Date of this Version
Transactions of the American Microscopical Society, Vol. 29, No. 2 (1908)

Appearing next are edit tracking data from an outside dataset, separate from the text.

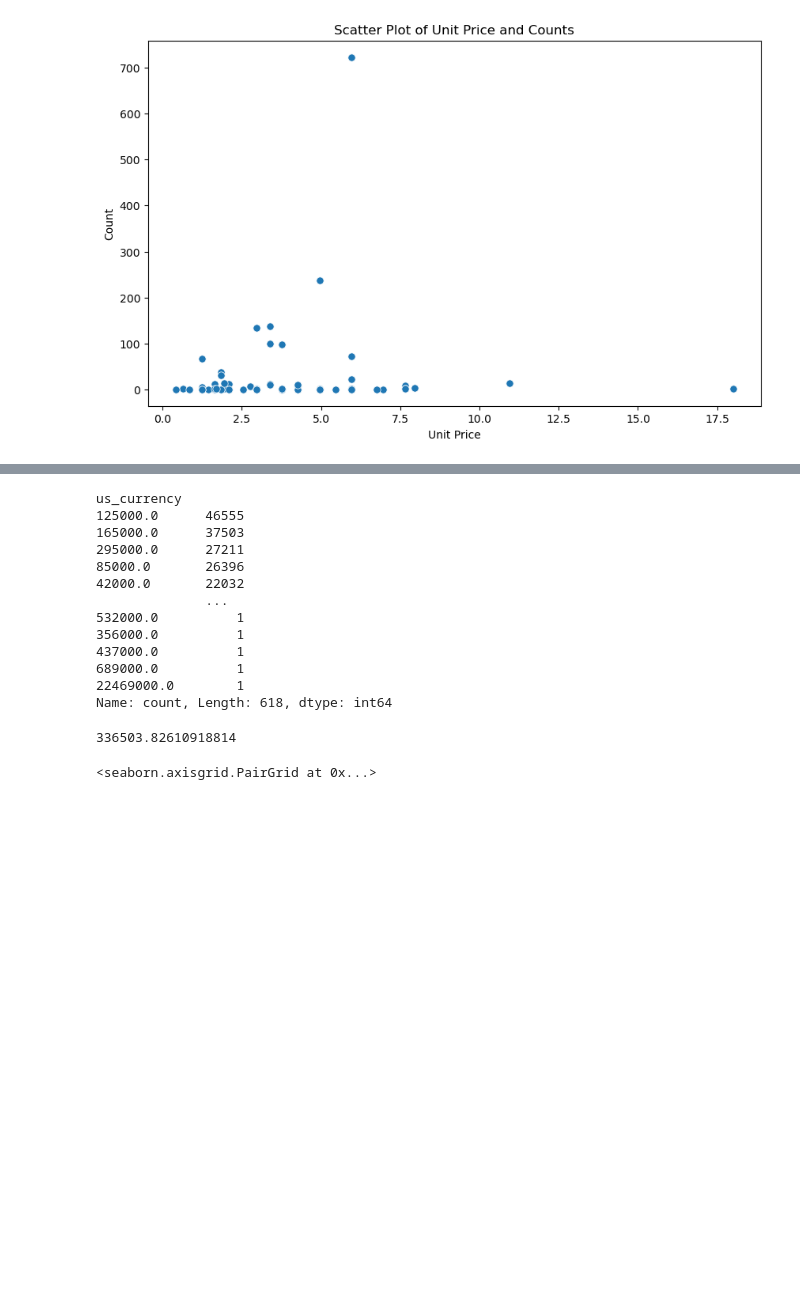
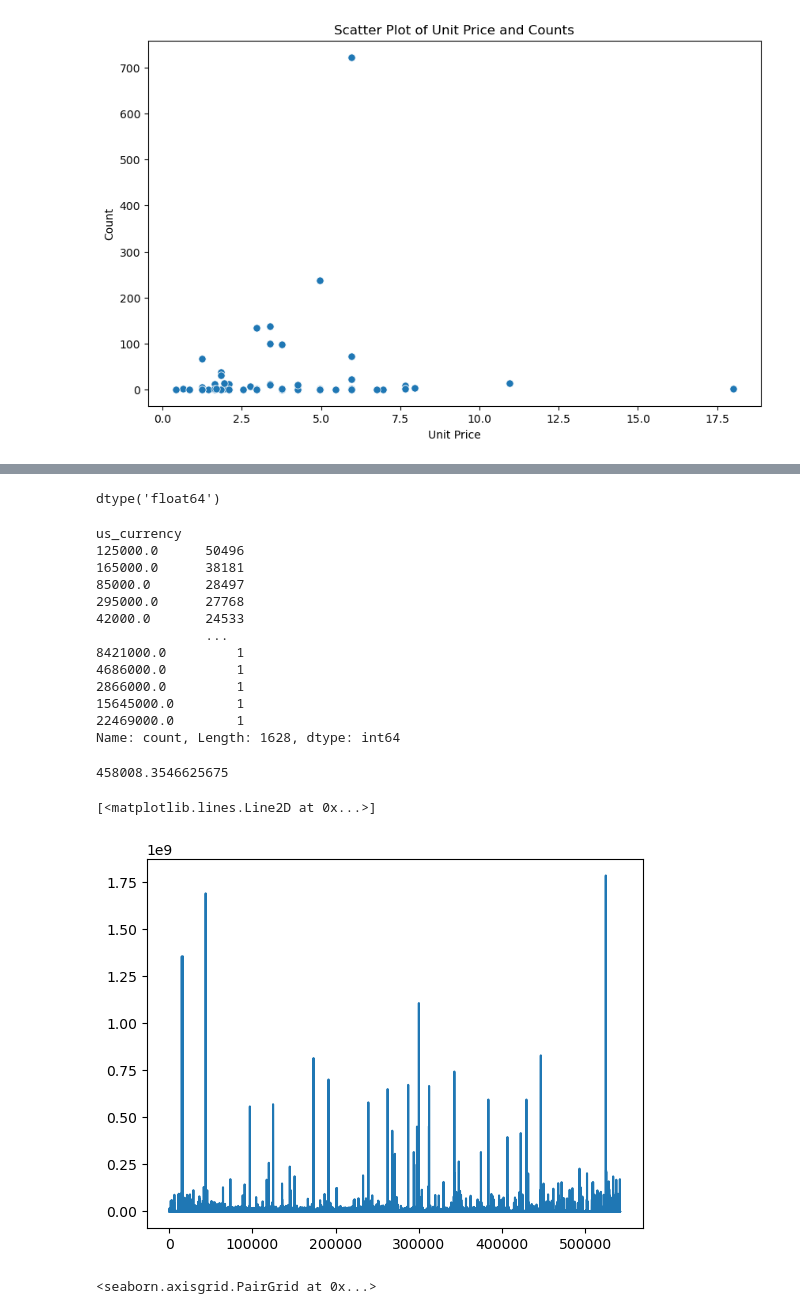
Before and after one commit to Marc-Aradillas/customer-segmentation-project, a Jupyter notebook: prep_explore.ipynb, the cells around one changed output, grey strips where cells are left out. Drawn from its saved outputs; the diff is of its cells as text; code cells hidden in the pictures; blank space fills up the shorter version.

Commit message:
conversion accomplished

```diff
--- a/prep_explore.ipynb
+++ b/prep_explore.ipynb
@@ -750,33 +801,39 @@ df.describe()
 # %%
-# # Define the conversion factor from lakh to dollars
-# conversion_factor = 100000  # 1 lakh = 100,000
+# Define the conversion factor from lakh to dollars
+conversion_factor = 100000  # 1 lakh = 100,000
 
-# # Convert the "unitprice" column to US dollars and replace the original column
-# df['us_currency'] = (df['unitprice'] * conversion_factor).astype(float)
+# Convert the "unitprice" column to US dollars and replace the original column
+df['us_currency'] = (df['unitprice'] * conversion_factor).astype(float).round(2)
-# %%
-df.drop(columns='us_currency', inplace=True)
-df.head()
+# %%
+df.us_currency.dtype
+# %% [output]
+dtype('float64')
 # %%
 df['us_currency'].value_counts()
 # %% [output]
 us_currency
-125000.0      46555
-165000.0      37503
-295000.0      27211
-85000.0       26396
-42000.0       22032
+125000.0      50496
+165000.0      38181
+85000.0       28497
+295000.0      27768
+42000.0       24533
               ...
-532000.0          1
-356000.0          1
-437000.0          1
-689000.0          1
+8421000.0         1
+4686000.0         1
+2866000.0         1
+15645000.0        1
 22469000.0        1
-Name: count, Length: 618, dtype: int64
+Name: count, Length: 1628, dtype: int64
 # %%
 unitprice_mean_uscurrency = df.us_currency.mean()
 unitprice_mean_uscurrency
 # %% [output]
-336503.82610918814
+458008.3546625675
+# %%
+plt.plot(df['us_currency'])
+# %% [output]
+[<matplotlib.lines.Line2D at 0x...>]
+[figure, added]
 # %%
 sns.pairplot(data = df, corner=True)
 # %% [output]
```
Also changed, not shown: parts of 18 cells of this notebook.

The Arrhenuri comprise the largest genus of the Hydrachnidre, and one of the most highly differentiated and widely distributed. The genus is easily recognized by the following characters. The thick chitinous covering of the body is pierced by large pores. A circular furrow on the dorsal side marks off an area which is entirely enclosed in the female, in the male usually open onto the posterior extension of the body. The females are oval in form and much alike; the males are smaller and vary greatly from each other and from the females. They are characterized by a posterior prolongation of the body of varying length and complexity called the appendix, at the end of which there is often developed an accessory sex organ, the petiole. The epimera are in three groups. The capitulum has the form of a shield with a wedge-shaped notch closed by a membrane. The genital cleft in the female is flanked by two large semicircular discs, from each of which extends a Wing-shaped area covered with small acetabula. The male genitat area, at the base of the appendix, has narrow plates forming an elliptical plate for the cleft, from which extend narrow wing-shaped areas. The palpi are short and stout, ending in a pincer formed by the fifth segment and a prolongation from the distal end of the fourth. The legs are relatively short and much alike throughout the genus; the last three pairs have swimming-hairs, and the fourth segment of the fourth leg in the male usually has a spur bearing a bunch of hairs.